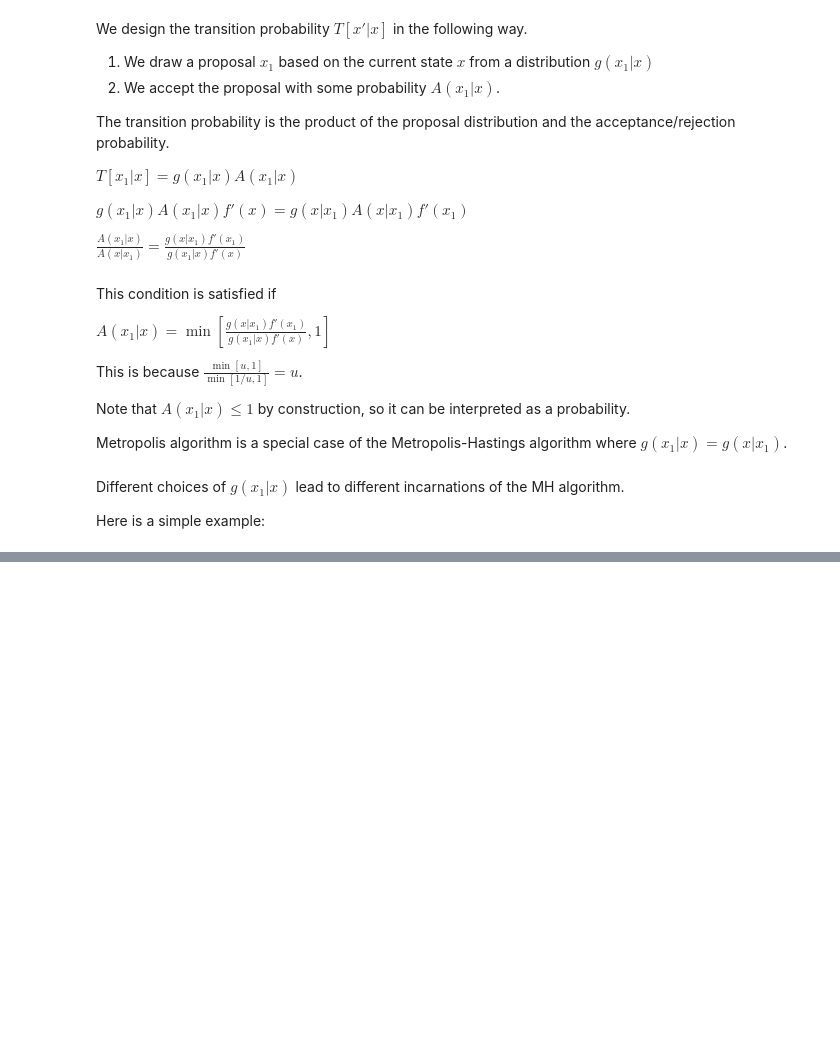
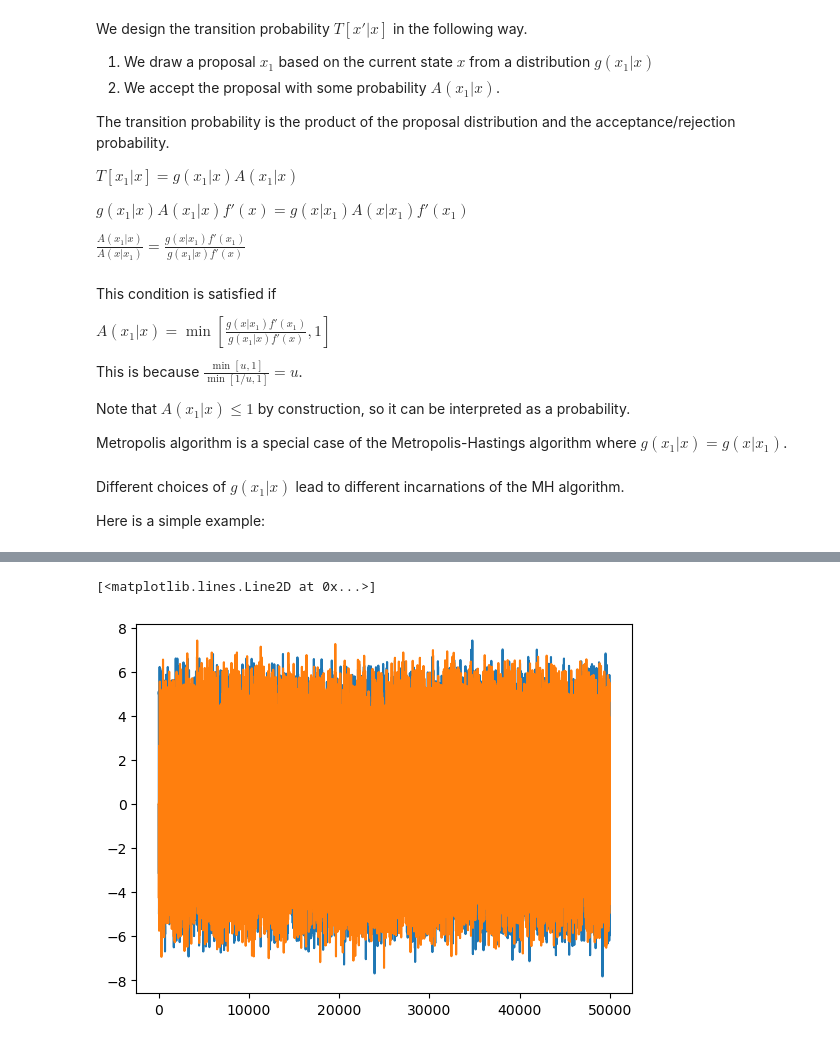
Before and after one commit to abhisrkckl/MCMC_Notes, a Jupyter notebook: 5 - Metropolis-Hastings algorithm.ipynb, the cells around one changed output, grey strips where cells are left out. Cells and saved outputs as stored; diff of their text form; code cells hidden in the pictures; blank space fills up the shorter version.

```diff
--- a/5 - Metropolis-Hastings algorithm.ipynb
+++ b/5 - Metropolis-Hastings algorithm.ipynb
@@ -89,0 +99,26 @@ Acceptance rate = 0.6539
+# %%
+def g1(x1, x):
+    # Normal distribution with sigma=1/2
+    return np.exp(-np.sum((x1-x)**2)/2/16) / np.sqrt(2*np.pi*16)
+# %%
+def sample1(x0, N):
+    samples = []
+    accepted = 0
+    x = x0
+    for i in range(N):
+        x1 = np.random.randn(2) * 4 + x # Draw from g1(x1 | x)
+        r = fprime1(x1) * g1(x, x1) / fprime1(x) / g1(x1, x)
+        p = min(r, 1)
+        if np.random.rand() < p:
+            x = x1
+            accepted += 1
+        samples.append(x)
+    return np.array(samples), accepted / N
+# %%
+samples, acceptance_rate = sample1((5.0, 0.0), 50000)
+# %%
+plt.plot(samples[:,0])
+plt.plot(samples[:,1])
+# %% [output]
+[<matplotlib.lines.Line2D at 0x...>]
+[figure, added]
```
Also changed, not shown: parts of 7 cells of this notebook, 1 other file.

■ **WHAT YOU NEED TO DO**:
When a line in the entries above holds the word "samples", add it to the count, then state only the count.

■ **ANSWER TO THE EXERCISE**:
6